** Work required **
In the following material, identify every line holding the string "tracking" and return it.

** Exercise data **
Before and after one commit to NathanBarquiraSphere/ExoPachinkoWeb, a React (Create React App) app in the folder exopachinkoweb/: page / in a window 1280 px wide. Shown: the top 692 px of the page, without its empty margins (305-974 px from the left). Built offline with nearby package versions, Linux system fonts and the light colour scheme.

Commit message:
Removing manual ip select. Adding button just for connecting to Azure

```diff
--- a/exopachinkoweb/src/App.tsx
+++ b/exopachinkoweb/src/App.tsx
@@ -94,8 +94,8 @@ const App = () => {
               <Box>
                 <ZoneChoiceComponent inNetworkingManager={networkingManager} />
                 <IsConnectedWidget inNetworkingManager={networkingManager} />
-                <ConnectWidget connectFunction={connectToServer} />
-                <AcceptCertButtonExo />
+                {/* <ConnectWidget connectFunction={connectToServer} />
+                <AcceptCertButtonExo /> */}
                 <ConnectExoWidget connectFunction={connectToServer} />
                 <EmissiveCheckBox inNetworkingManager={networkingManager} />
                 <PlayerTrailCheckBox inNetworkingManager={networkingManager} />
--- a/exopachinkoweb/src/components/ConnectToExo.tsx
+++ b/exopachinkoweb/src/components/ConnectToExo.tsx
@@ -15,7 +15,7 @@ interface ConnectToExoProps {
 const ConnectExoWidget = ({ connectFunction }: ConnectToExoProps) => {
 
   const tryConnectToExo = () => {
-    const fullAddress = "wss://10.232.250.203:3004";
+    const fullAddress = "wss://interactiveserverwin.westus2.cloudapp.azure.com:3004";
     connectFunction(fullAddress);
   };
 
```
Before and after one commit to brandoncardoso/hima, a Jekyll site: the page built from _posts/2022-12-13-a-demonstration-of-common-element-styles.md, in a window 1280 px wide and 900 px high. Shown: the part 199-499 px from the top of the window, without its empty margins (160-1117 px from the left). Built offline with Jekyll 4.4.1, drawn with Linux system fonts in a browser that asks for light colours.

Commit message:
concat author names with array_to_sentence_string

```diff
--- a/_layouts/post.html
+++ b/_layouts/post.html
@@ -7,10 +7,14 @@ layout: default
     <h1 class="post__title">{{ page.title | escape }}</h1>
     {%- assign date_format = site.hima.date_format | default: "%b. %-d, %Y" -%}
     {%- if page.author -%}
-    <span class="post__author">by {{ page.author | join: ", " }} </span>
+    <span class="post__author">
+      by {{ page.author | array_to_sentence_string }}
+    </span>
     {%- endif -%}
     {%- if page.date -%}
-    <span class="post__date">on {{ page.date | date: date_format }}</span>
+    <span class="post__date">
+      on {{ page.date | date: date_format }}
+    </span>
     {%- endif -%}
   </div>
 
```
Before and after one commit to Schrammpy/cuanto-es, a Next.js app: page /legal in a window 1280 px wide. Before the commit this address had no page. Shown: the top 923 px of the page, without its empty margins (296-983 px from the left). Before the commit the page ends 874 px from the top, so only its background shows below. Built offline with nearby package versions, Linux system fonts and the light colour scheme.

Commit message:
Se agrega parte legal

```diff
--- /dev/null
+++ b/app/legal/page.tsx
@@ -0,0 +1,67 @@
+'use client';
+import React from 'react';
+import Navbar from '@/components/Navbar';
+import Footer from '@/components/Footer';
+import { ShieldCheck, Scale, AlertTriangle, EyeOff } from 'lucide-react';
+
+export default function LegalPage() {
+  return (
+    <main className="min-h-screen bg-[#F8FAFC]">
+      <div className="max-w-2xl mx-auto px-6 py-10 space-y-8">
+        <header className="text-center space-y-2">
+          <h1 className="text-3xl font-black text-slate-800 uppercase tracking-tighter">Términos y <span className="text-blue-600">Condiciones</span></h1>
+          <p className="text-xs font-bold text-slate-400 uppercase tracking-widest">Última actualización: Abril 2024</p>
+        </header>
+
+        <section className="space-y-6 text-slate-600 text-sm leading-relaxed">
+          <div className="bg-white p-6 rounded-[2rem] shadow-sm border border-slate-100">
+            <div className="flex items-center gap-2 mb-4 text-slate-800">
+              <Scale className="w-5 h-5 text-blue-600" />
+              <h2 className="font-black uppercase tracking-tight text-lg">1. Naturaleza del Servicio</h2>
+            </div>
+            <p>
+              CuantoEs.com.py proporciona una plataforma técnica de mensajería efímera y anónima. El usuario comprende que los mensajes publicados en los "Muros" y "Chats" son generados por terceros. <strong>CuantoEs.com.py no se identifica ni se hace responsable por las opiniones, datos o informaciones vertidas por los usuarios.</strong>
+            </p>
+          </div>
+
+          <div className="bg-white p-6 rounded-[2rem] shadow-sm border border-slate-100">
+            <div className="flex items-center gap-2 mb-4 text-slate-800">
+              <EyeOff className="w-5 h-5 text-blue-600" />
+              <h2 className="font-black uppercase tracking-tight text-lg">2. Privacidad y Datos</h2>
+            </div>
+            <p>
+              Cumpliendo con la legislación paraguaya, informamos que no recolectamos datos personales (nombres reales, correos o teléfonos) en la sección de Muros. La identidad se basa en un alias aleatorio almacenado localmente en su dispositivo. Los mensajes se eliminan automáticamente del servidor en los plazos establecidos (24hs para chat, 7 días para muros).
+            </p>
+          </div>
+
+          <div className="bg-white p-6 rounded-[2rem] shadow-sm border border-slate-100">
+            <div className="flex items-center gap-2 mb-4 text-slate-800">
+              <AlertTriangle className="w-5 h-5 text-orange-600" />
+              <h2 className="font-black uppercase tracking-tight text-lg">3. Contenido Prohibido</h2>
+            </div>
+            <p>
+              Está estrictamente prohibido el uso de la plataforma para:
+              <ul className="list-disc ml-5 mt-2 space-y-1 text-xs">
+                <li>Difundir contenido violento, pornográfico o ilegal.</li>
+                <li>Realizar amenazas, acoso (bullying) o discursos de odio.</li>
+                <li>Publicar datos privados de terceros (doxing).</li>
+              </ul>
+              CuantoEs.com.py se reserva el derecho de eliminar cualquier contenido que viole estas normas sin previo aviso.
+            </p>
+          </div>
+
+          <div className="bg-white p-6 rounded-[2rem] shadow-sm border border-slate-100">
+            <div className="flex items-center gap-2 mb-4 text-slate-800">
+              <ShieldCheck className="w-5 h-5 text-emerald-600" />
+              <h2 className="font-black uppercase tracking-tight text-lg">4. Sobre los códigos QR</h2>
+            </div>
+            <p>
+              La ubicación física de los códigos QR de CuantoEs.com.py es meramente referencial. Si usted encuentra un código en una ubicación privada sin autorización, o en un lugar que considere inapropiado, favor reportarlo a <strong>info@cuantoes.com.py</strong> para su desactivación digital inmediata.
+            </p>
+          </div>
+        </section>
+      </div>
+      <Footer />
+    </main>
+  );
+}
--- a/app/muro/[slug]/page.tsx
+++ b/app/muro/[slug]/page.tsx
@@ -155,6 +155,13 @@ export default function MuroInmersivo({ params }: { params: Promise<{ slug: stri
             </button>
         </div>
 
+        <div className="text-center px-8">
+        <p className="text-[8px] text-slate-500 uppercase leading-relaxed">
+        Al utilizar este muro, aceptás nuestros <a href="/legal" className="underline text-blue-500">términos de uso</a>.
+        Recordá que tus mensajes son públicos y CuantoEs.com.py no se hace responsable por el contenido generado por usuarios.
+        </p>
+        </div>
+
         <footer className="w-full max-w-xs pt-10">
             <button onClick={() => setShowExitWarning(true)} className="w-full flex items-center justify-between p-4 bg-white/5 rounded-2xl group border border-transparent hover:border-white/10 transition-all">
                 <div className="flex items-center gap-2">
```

** Answer for the task **
+          <h1 className="text-3xl font-black text-slate-800 uppercase tracking-tighter">Términos y <span className="text-blue-600">Condiciones</span></h1>
+          <p className="text-xs font-bold text-slate-400 uppercase tracking-widest">Última actualización: Abril 2024</p>
+              <h2 className="font-black uppercase tracking-tight text-lg">1. Naturaleza del Servicio</h2>
+              <h2 className="font-black uppercase tracking-tight text-lg">2. Privacidad y Datos</h2>
+              <h2 className="font-black uppercase tracking-tight text-lg">3. Contenido Prohibido</h2>
+              <h2 className="font-black uppercase tracking-tight text-lg">4. Sobre los códigos QR</h2>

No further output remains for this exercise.